- [Data for review]
□ □ □ □
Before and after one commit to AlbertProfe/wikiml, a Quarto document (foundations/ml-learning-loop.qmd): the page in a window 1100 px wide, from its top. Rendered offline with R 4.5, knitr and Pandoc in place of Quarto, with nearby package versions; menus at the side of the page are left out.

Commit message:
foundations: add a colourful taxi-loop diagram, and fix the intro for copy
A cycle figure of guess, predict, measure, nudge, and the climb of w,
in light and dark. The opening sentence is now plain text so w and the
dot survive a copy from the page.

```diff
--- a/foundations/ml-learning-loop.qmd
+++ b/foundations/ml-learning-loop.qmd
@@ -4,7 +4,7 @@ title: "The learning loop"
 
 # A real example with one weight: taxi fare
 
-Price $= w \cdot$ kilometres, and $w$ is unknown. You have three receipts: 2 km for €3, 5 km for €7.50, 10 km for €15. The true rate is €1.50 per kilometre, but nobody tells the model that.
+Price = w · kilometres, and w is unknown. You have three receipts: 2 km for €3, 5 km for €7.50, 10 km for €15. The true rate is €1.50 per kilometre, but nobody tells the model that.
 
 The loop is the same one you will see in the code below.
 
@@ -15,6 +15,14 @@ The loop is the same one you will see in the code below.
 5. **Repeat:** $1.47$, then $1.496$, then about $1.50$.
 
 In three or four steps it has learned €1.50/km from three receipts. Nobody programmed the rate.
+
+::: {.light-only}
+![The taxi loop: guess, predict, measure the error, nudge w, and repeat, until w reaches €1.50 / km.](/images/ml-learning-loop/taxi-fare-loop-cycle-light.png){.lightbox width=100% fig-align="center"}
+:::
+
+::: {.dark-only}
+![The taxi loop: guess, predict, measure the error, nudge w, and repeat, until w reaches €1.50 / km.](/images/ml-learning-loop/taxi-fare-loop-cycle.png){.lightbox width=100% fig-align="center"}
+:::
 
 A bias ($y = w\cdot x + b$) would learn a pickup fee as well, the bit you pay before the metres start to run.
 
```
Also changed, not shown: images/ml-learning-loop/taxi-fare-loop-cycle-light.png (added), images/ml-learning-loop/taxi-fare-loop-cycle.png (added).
□ □ □ □
- [Work to be completed] Working through the records, find each line containing the word "rate" and copy it.

- [Task result]
-Price $= w \cdot$ kilometres, and $w$ is unknown. You have three receipts: 2 km for €3, 5 km for €7.50, 10 km for €15. The true rate is €1.50 per kilometre, but nobody tells the model that.
+Price = w · kilometres, and w is unknown. You have three receipts: 2 km for €3, 5 km for €7.50, 10 km for €15. The true rate is €1.50 per kilometre, but nobody tells the model that.
 In three or four steps it has learned €1.50/km from three receipts. Nobody programmed the rate.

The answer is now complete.